The cost of owner's title insurance ranges between $500 and $3,500, depending on the state in which you live, the insurance provider you choose, and the purchase price of your home. 

Often, a lender's policy and an owner's policy are required together to guarantee everyone is adequately protected. At closing, the parties purchase title insurance for a one-time fee. To prevent abuse, the Real Estate Settlement Procedures Act (RESPA) prohibits sellers from requiring purchase from a specific title insurance carrier.

While your lender, lawyer, or real estate agent may recommend a title insurance company, it's always a good idea to comparison shop.

Risks of Not Having Title Insurance

Having no title insurance exposes transacting parties to significant risk in the event a title defect is present. Consider a homebuyer searching for the house of their dreams only to find, after closing, unpaid property taxes from the prior owner. Without title insurance, the financial burden of this claim for back taxes rests solely with the buyer. They will either pay the outstanding property taxes or risk losing the home to the taxing entity. 

Under the same scenario with title insurance, the coverage protects the buyer for as long as they own—or have an interest in—the property.

Similarly, the lender's title insurance covers banks and other mortgage lenders from unrecorded liens, unrecorded access rights, and other defects. In case of a borrower's default, if there are any issues with the property's title, a lender would be covered up to the amount of the mortgage.
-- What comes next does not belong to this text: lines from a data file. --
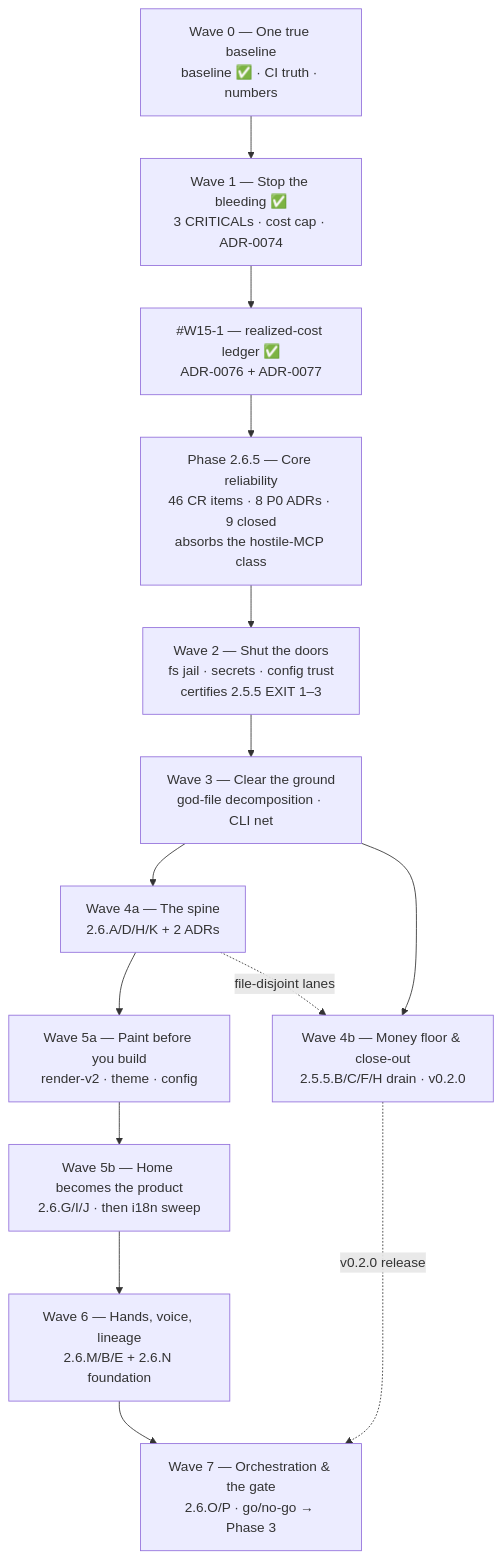
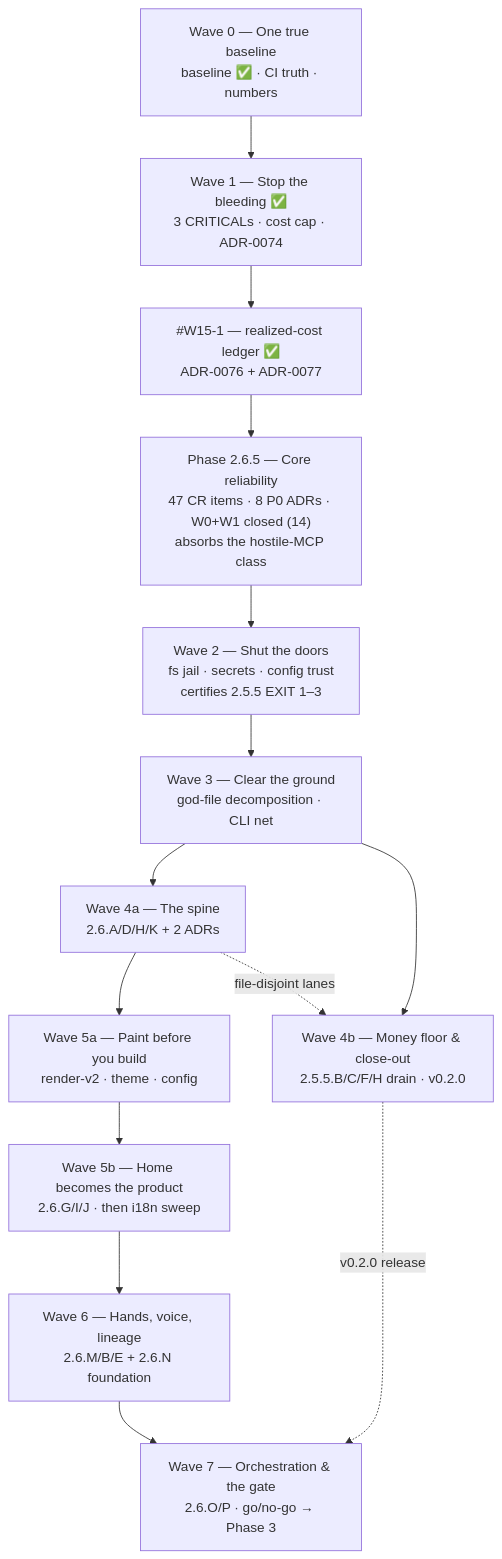
One commit to HodeTech/Relavium changed the diagram in docs/roadmap/current.md. Above: the diagram before and after it, drawn with Mermaid. The commit also changed other lines of this file and 6 other files, not shown here.

````diff
--- a/docs/roadmap/current.md
+++ b/docs/roadmap/current.md
@@ -88,19 +88,19 @@
 ```mermaid
 flowchart TD
     W0["Wave 0 — One true baseline<br/>baseline ✅ · CI truth · numbers"]
     W1["Wave 1 — Stop the bleeding ✅<br/>3 CRITICALs · cost cap · ADR-0074"]
     LEDGER["#W15-1 — realized-cost ledger ✅<br/>ADR-0076 + ADR-0077"]
-    P265["Phase 2.6.5 — Core reliability<br/>46 CR items · 8 P0 ADRs · 9 closed<br/>absorbs the hostile-MCP class"]
+    P265["Phase 2.6.5 — Core reliability<br/>47 CR items · 8 P0 ADRs · W0+W1 closed (14)<br/>absorbs the hostile-MCP class"]
     W2["Wave 2 — Shut the doors<br/>fs jail · secrets · config trust<br/>certifies 2.5.5 EXIT 1–3"]
     W3["Wave 3 — Clear the ground<br/>god-file decomposition · CLI net"]
     W4a["Wave 4a — The spine<br/>2.6.A/D/H/K + 2 ADRs"]
     W4b["Wave 4b — Money floor & close-out<br/>2.5.5.B/C/F/H drain · v0.2.0"]
     W5a["Wave 5a — Paint before you build<br/>render-v2 · theme · config"]
     W5b["Wave 5b — Home becomes the product<br/>2.6.G/I/J · then i18n sweep"]
     W6["Wave 6 — Hands, voice, lineage<br/>2.6.M/B/E + 2.6.N foundation"]
     W7["Wave 7 — Orchestration & the gate<br/>2.6.O/P · go/no-go → Phase 3"]
     W0 --> W1 --> LEDGER --> P265 --> W2 --> W3 --> W4a --> W5a --> W5b --> W6 --> W7
     W3 --> W4b
     W4b -.->|v0.2.0 release| W7
     W4a -.->|file-disjoint lanes| W4b
 ```
````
Real estate investors should make sure that a property does not have a bad title before proceeding with any purchase. Homes in foreclosure, for example, may have a number of outstanding issues. Buyers may consider purchasing owner’s title insurance to protect themselves against unforeseen claims against the title.